Please return the whole listing exactly.

[[ DATA RECORDS open ]]

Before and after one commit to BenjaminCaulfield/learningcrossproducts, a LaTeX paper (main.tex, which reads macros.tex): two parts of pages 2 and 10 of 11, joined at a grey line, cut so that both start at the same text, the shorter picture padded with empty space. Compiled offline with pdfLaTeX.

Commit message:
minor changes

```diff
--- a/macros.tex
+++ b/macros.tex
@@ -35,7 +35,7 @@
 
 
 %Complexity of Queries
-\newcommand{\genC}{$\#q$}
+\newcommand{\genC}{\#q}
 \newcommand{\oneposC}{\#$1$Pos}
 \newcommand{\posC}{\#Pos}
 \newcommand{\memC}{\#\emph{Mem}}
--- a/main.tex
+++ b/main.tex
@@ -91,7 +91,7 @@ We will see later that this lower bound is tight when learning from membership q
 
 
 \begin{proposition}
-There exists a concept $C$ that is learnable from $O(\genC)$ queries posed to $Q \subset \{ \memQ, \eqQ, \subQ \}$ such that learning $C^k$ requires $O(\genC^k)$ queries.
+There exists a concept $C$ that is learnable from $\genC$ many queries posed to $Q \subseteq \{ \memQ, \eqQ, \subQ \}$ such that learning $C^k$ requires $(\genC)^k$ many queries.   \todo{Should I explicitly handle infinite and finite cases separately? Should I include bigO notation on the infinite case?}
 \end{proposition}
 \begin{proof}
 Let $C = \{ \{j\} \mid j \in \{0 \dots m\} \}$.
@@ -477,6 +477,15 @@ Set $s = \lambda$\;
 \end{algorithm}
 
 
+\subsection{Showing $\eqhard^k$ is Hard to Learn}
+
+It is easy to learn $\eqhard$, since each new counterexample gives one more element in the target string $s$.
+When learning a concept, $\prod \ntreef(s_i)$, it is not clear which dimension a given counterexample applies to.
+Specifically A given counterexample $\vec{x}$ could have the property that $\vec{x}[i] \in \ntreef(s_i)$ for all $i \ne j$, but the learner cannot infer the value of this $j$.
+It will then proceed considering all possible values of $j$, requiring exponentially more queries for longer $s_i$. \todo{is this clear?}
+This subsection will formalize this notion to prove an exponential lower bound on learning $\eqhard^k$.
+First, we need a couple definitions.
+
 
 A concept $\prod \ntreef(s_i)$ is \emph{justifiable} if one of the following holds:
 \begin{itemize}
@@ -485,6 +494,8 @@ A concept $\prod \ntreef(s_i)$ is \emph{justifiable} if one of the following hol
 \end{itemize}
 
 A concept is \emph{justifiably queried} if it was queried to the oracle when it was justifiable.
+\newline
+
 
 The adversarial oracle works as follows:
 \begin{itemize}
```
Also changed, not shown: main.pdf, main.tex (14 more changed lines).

[[ DATA RECORDS closed ]]

# WRITTEN RESPONSE
Before and after one commit to BenjaminCaulfield/learningcrossproducts, a LaTeX paper (main.tex, which reads macros.tex): two parts of pages 2 and 10 of 11, joined at a grey line, cut so that both start at the same text, the shorter picture padded with empty space. Compiled offline with pdfLaTeX.

Commit message:
minor changes

```diff
--- a/macros.tex
+++ b/macros.tex
@@ -35,7 +35,7 @@
 
 
 %Complexity of Queries
-\newcommand{\genC}{$\#q$}
+\newcommand{\genC}{\#q}
 \newcommand{\oneposC}{\#$1$Pos}
 \newcommand{\posC}{\#Pos}
 \newcommand{\memC}{\#\emph{Mem}}
--- a/main.tex
+++ b/main.tex
@@ -91,7 +91,7 @@ We will see later that this lower bound is tight when learning from membership q
 
 
 \begin{proposition}
-There exists a concept $C$ that is learnable from $O(\genC)$ queries posed to $Q \subset \{ \memQ, \eqQ, \subQ \}$ such that learning $C^k$ requires $O(\genC^k)$ queries.
+There exists a concept $C$ that is learnable from $\genC$ many queries posed to $Q \subseteq \{ \memQ, \eqQ, \subQ \}$ such that learning $C^k$ requires $(\genC)^k$ many queries.   \todo{Should I explicitly handle infinite and finite cases separately? Should I include bigO notation on the infinite case?}
 \end{proposition}
 \begin{proof}
 Let $C = \{ \{j\} \mid j \in \{0 \dots m\} \}$.
@@ -477,6 +477,15 @@ Set $s = \lambda$\;
 \end{algorithm}
 
 
+\subsection{Showing $\eqhard^k$ is Hard to Learn}
+
+It is easy to learn $\eqhard$, since each new counterexample gives one more element in the target string $s$.
+When learning a concept, $\prod \ntreef(s_i)$, it is not clear which dimension a given counterexample applies to.
+Specifically A given counterexample $\vec{x}$ could have the property that $\vec{x}[i] \in \ntreef(s_i)$ for all $i \ne j$, but the learner cannot infer the value of this $j$.
+It will then proceed considering all possible values of $j$, requiring exponentially more queries for longer $s_i$. \todo{is this clear?}
+This subsection will formalize this notion to prove an exponential lower bound on learning $\eqhard^k$.
+First, we need a couple definitions.
+
 
 A concept $\prod \ntreef(s_i)$ is \emph{justifiable} if one of the following holds:
 \begin{itemize}
@@ -485,6 +494,8 @@ A concept $\prod \ntreef(s_i)$ is \emph{justifiable} if one of the following hol
 \end{itemize}
 
 A concept is \emph{justifiably queried} if it was queried to the oracle when it was justifiable.
+\newline
+
 
 The adversarial oracle works as follows:
 \begin{itemize}
```
Also changed, not shown: main.pdf, main.tex (14 more changed lines).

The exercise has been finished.